* **Instructions to follow**: Where a picture appears, leave it out, and print the rest of the records as they are.

* **Given data**:
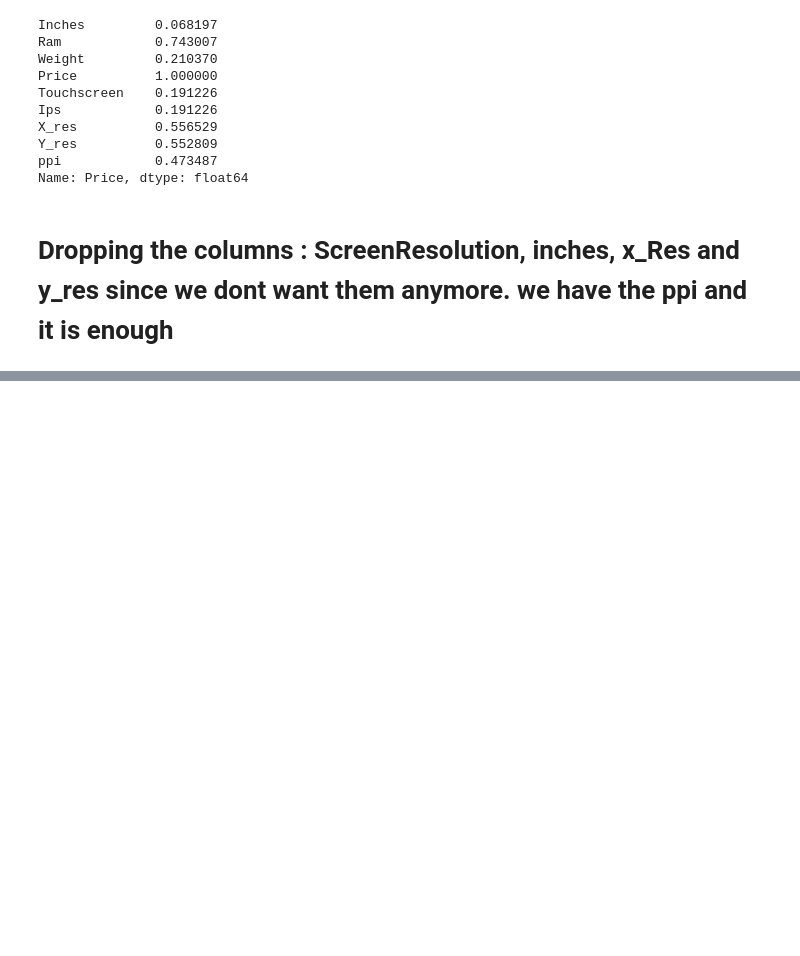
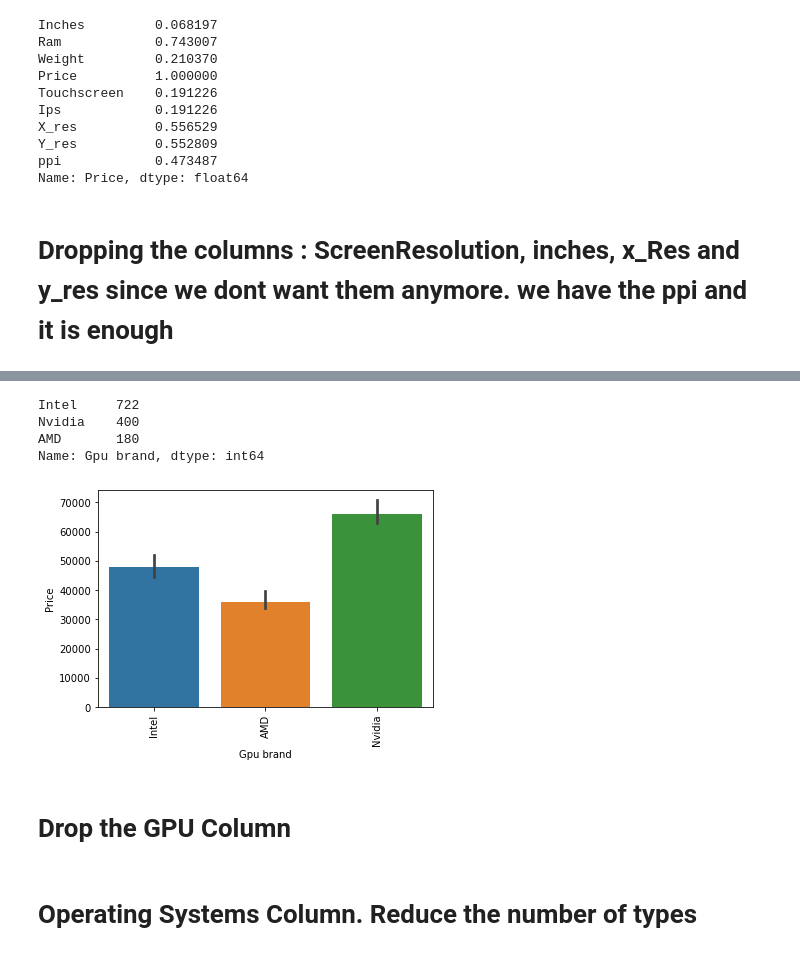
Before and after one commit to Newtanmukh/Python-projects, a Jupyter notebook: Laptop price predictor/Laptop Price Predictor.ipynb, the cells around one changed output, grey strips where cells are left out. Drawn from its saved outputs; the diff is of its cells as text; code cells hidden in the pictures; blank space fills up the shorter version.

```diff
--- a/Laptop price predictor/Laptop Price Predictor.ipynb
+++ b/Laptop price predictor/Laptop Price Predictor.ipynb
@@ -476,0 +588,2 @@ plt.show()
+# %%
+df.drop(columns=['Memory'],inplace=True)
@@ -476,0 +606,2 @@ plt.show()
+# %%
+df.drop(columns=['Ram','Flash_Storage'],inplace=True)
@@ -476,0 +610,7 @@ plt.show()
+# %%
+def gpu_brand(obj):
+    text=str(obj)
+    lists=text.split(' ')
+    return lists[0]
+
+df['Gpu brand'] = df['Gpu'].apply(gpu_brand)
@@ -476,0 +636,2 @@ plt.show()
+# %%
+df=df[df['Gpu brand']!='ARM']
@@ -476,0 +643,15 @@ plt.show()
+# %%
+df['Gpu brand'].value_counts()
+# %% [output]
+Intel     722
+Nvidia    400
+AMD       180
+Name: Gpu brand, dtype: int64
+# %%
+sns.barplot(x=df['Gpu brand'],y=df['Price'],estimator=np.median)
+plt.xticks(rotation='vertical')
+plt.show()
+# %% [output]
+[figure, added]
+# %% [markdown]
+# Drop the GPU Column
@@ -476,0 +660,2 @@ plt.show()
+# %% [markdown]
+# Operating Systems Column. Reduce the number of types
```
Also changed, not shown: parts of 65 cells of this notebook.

* **Output for this exercise**:
Before and after one commit to Newtanmukh/Python-projects, a Jupyter notebook: Laptop price predictor/Laptop Price Predictor.ipynb, the cells around one changed output, grey strips where cells are left out. Drawn from its saved outputs; the diff is of its cells as text; code cells hidden in the pictures; blank space fills up the shorter version.

```diff
--- a/Laptop price predictor/Laptop Price Predictor.ipynb
+++ b/Laptop price predictor/Laptop Price Predictor.ipynb
@@ -476,0 +588,2 @@ plt.show()
+# %%
+df.drop(columns=['Memory'],inplace=True)
@@ -476,0 +606,2 @@ plt.show()
+# %%
+df.drop(columns=['Ram','Flash_Storage'],inplace=True)
@@ -476,0 +610,7 @@ plt.show()
+# %%
+def gpu_brand(obj):
+    text=str(obj)
+    lists=text.split(' ')
+    return lists[0]
+
+df['Gpu brand'] = df['Gpu'].apply(gpu_brand)
@@ -476,0 +636,2 @@ plt.show()
+# %%
+df=df[df['Gpu brand']!='ARM']
@@ -476,0 +643,15 @@ plt.show()
+# %%
+df['Gpu brand'].value_counts()
+# %% [output]
+Intel     722
+Nvidia    400
+AMD       180
+Name: Gpu brand, dtype: int64
+# %%
+sns.barplot(x=df['Gpu brand'],y=df['Price'],estimator=np.median)
+plt.xticks(rotation='vertical')
+plt.show()
+# %% [output]
+[figure, added]
+# %% [markdown]
+# Drop the GPU Column
@@ -476,0 +660,2 @@ plt.show()
+# %% [markdown]
+# Operating Systems Column. Reduce the number of types
```
Also changed, not shown: parts of 65 cells of this notebook.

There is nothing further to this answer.